Proponents of mortgage-debt forgiveness have a new backer: Hedge fund manager Greg Lippmann. Lippmann, who made his name at Deutsche Bank betting against subprime mortgages, told investors in his LibreMax Capital that the majority of mortgage modifications are missing the mark, Bloomberg News reports. “Principal reductions are necessary to help ameliorate the housing crisis,” Lippmann told LibreMax clients in an Oct. 31 letter. Lippmann added that “prominent economists from both the left and the right” back cutting mortgage balances, and noted that mortgage modifications that don’t cut principal—such as those that only reduce interest rates—actually make borrowers 1.7 times more likely to default. Less than 6% of mortgage renegotiations in the second quarter included principal reductions, and more than 10 million defaults could occur without them.
Calpers Says May Invest More in Hedge Funds After Review (Businessweek)
California Public Employees’ Retirement System, the largest U.S. public pension fund, is likely to increase or maintain hedge fund investments next year after a review, Chief Investment Officer Joseph Dear said. Calpers staff is scheduled to make recommendations to the board in late spring of 2012 regarding the benchmarks, objectives, capital source and strategies for its hedge fund investments, Dear said in an interview in Hong Kong today. “The outcome of that could be a decision to increase the size of the program,” said Dear. “It could be to leave it where it is. I doubt it will result in a recommendation to shrink the size.”
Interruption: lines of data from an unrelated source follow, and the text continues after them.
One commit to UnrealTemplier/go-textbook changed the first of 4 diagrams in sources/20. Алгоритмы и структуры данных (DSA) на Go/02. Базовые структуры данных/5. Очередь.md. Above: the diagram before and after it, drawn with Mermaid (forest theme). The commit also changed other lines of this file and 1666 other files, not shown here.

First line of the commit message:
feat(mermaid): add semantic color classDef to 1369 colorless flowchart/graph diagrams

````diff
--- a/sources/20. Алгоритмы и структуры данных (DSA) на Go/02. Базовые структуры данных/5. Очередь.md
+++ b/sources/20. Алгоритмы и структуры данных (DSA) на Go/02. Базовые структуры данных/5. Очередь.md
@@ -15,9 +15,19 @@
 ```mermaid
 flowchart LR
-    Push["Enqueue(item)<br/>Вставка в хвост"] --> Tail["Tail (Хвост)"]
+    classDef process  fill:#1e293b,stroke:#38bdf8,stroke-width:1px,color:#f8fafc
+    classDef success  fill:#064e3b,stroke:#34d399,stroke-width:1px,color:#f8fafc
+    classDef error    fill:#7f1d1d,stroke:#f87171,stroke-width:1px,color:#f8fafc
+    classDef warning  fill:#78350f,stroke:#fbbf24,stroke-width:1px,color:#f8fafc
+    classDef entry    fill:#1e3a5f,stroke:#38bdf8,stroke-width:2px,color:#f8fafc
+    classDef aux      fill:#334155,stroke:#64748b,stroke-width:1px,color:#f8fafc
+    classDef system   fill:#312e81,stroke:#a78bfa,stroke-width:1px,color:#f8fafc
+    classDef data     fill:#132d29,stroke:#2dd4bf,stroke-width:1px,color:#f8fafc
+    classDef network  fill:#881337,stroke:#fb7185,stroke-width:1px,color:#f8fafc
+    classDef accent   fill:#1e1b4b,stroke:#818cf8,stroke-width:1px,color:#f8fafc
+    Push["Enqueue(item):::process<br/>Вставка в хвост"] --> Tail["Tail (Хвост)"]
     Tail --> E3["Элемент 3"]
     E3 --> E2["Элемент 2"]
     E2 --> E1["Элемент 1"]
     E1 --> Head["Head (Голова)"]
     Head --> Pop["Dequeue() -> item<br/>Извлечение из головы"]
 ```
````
Ex-New Star Manager Sues Over Bullying, Being Called Moron (Businessweek)
Patrick Evershed, a former New Star Asset Management Holdings Inc. fund manager, was bullied by company founder John Duffield and called a “criminal” and a “moron,” Evershed’s lawyer said. Evershed is suing New Star for unfair dismissal at a London employment tribunal. His lawyer, Daphne Romney, said at the first day of the trial today that he was subjected to “a very unpleasant environment.” Duffield “called the fund managers morons and criminals,” including Evershed, Romney said. He “asked if they were ashamed of themselves when their funds performed poorly” and was “angry, antagonistic and unpleasant.” Evershed was suspended by the fund’s chief executive officer, Howard Covington, in 2008, shortly after writing a letter to New Star’s human resources department complaining about Duffield’s conduct. In the letter, Evershed said Duffield “has been most vile to most of the fund managers for several years and bullying us.” Evershed later resigned and sued the fund in October 2008.
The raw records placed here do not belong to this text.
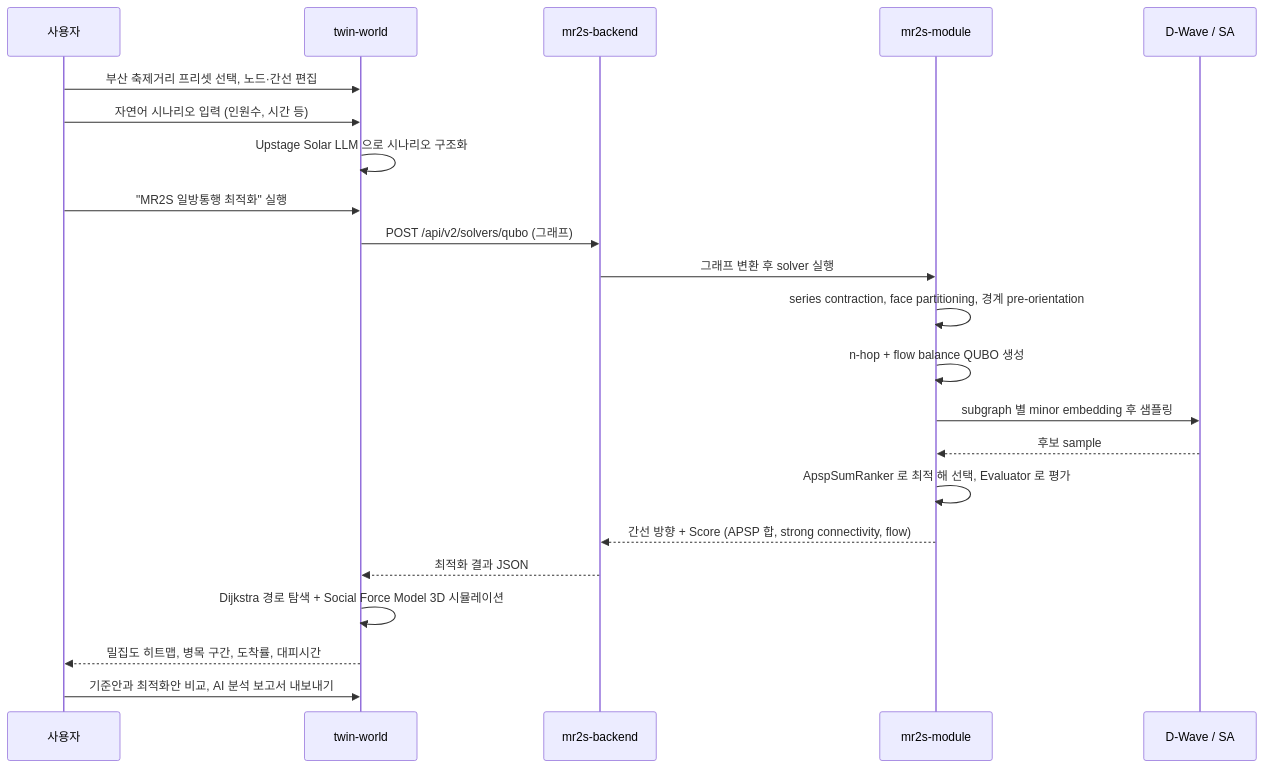
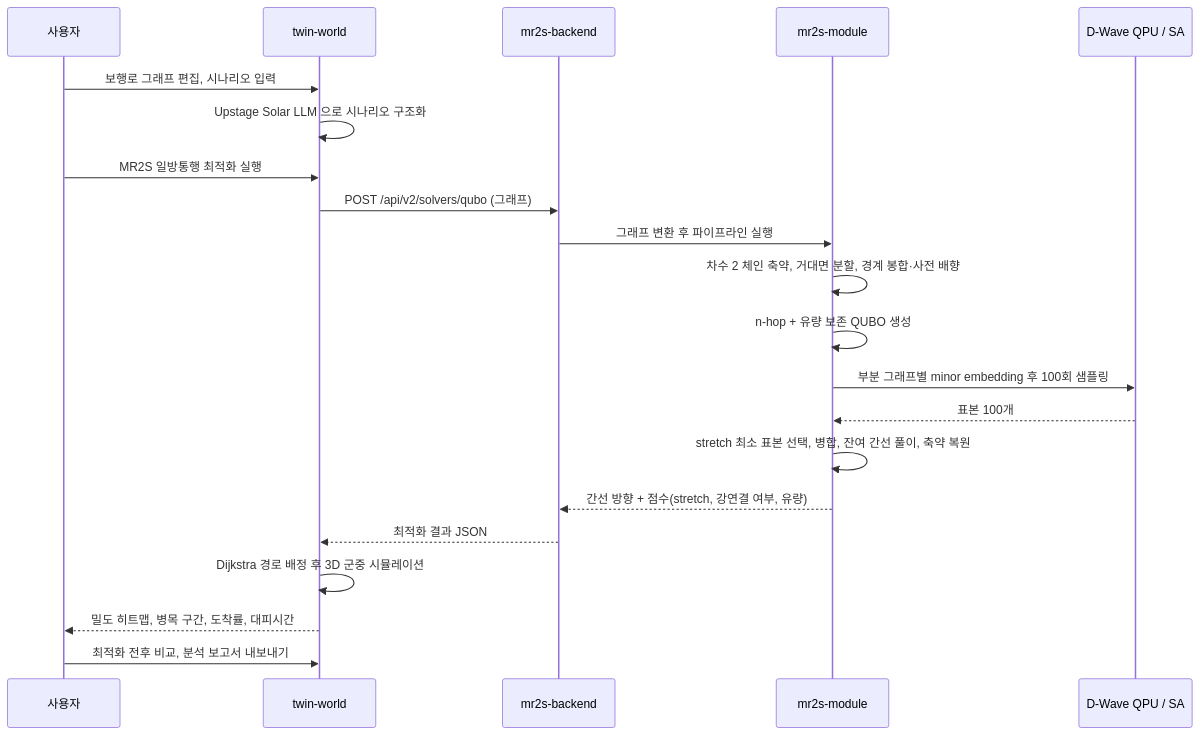
One commit to pnucse-capstone2026/capstone-2026-team-36 changed the second of 2 diagrams in README.md. Above: the diagram before and after it, drawn with Mermaid. The commit also changed other lines of this file and 3 other files, not shown here.

````diff
--- a/README.md
+++ b/README.md
@@ -122,25 +123,24 @@
 ```mermaid
 sequenceDiagram
     participant U as 사용자
     participant TW as twin-world
     participant BE as mr2s-backend
     participant MOD as mr2s-module
-    participant QA as D-Wave / SA
+    participant QA as D-Wave QPU / SA
 
-    U->>TW: 부산 축제거리 프리셋 선택, 노드·간선 편집
-    U->>TW: 자연어 시나리오 입력 (인원수, 시간 등)
+    U->>TW: 보행로 그래프 편집, 시나리오 입력
     TW->>TW: Upstage Solar LLM 으로 시나리오 구조화
-    U->>TW: "MR2S 일방통행 최적화" 실행
+    U->>TW: MR2S 일방통행 최적화 실행
     TW->>BE: POST /api/v2/solvers/qubo (그래프)
-    BE->>MOD: 그래프 변환 후 solver 실행
-    MOD->>MOD: series contraction, face partitioning, 경계 pre-orientation
-    MOD->>MOD: n-hop + flow balance QUBO 생성
-    MOD->>QA: subgraph 별 minor embedding 후 샘플링
-    QA-->>MOD: 후보 sample
-    MOD->>MOD: ApspSumRanker 로 최적 해 선택, Evaluator 로 평가
-    MOD-->>BE: 간선 방향 + Score (APSP 합, strong connectivity, flow)
+    BE->>MOD: 그래프 변환 후 파이프라인 실행
+    MOD->>MOD: 차수 2 체인 축약, 거대면 분할, 경계 봉합·사전 배향
+    MOD->>MOD: n-hop + 유량 보존 QUBO 생성
+    MOD->>QA: 부분 그래프별 minor embedding 후 100회 샘플링
+    QA-->>MOD: 표본 100개
+    MOD->>MOD: stretch 최소 표본 선택, 병합, 잔여 간선 풀이, 축약 복원
+    MOD-->>BE: 간선 방향 + 점수(stretch, 강연결 여부, 유량)
     BE-->>TW: 최적화 결과 JSON
-    TW->>TW: Dijkstra 경로 탐색 + Social Force Model 3D 시뮬레이션
-    TW-->>U: 밀집도 히트맵, 병목 구간, 도착률, 대피시간
-    U->>TW: 기준안과 최적화안 비교, AI 분석 보고서 내보내기
+    TW->>TW: Dijkstra 경로 배정 후 3D 군중 시뮬레이션
+    TW-->>U: 밀도 히트맵, 병목 구간, 도착률, 대피시간
+    U->>TW: 최적화 전후 비교, 분석 보고서 내보내기
 ```
````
J. Kyle Bass Buys 4.9% Stake in MGIC Investment Corp (InsiderMonkey)
A closely followed hedge fund manager known for correctly betting on the housing market’s collapse four years ago purchased a small stake in the nation’s largest mortgage insurance company in a bet that the housing market has neared bottom. J. Kyle Bass, portfolio manager at Dallas-based Hayman Capital Management LP, bought the 4.9% stake in MGIC Investment Corp, according to federal filings. He said on Monday the bet reflected his view that the housing market’s losses had largely been absorbed. “You can see that the pig has moved through the python in terms of U.S. housing losses,” he said.
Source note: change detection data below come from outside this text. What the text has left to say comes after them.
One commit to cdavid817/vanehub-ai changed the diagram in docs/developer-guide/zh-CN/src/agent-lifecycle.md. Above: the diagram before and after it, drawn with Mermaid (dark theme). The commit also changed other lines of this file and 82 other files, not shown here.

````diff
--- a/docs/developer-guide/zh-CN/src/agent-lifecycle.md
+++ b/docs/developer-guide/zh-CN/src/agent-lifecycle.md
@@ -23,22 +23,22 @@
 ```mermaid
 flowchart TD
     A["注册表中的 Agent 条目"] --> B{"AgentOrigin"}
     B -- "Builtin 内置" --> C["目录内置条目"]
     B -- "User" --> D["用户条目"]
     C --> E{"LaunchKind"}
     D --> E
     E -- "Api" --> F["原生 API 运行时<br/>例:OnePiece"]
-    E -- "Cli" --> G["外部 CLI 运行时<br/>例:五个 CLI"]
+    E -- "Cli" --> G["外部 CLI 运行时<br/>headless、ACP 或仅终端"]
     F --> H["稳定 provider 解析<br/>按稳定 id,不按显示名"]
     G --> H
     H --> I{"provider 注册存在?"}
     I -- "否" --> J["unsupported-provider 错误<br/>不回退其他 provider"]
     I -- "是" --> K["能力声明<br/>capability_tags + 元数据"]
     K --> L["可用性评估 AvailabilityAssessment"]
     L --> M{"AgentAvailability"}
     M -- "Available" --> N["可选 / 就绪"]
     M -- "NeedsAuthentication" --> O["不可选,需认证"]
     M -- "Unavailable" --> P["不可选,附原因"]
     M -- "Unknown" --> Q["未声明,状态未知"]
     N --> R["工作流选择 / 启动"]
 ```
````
DragonBack Adds Double Haven Funds To Platform (FINAlternatives)
Hong Kong-based DragonBack Capital Limited has added Darryl Flint and his Double Haven Credit team to its fund platform. Flint and his six-person team will continue to manage their stable of funds—now renamed as the Double Haven Credit Opportunities Fund and the Double Haven Temple Fund—as well as an Asian Liquid Credit Strategy. DragonBack, a former equity multi-strategy and volatility hedge fund manager which managed as much as $600 million at its peak, reinvented itself last year as a hedge fund platform. Led by Rob Lance and Phil Tye, the 10-person team provides senior management and marketing representation, full operational infrastructure and independent risk control.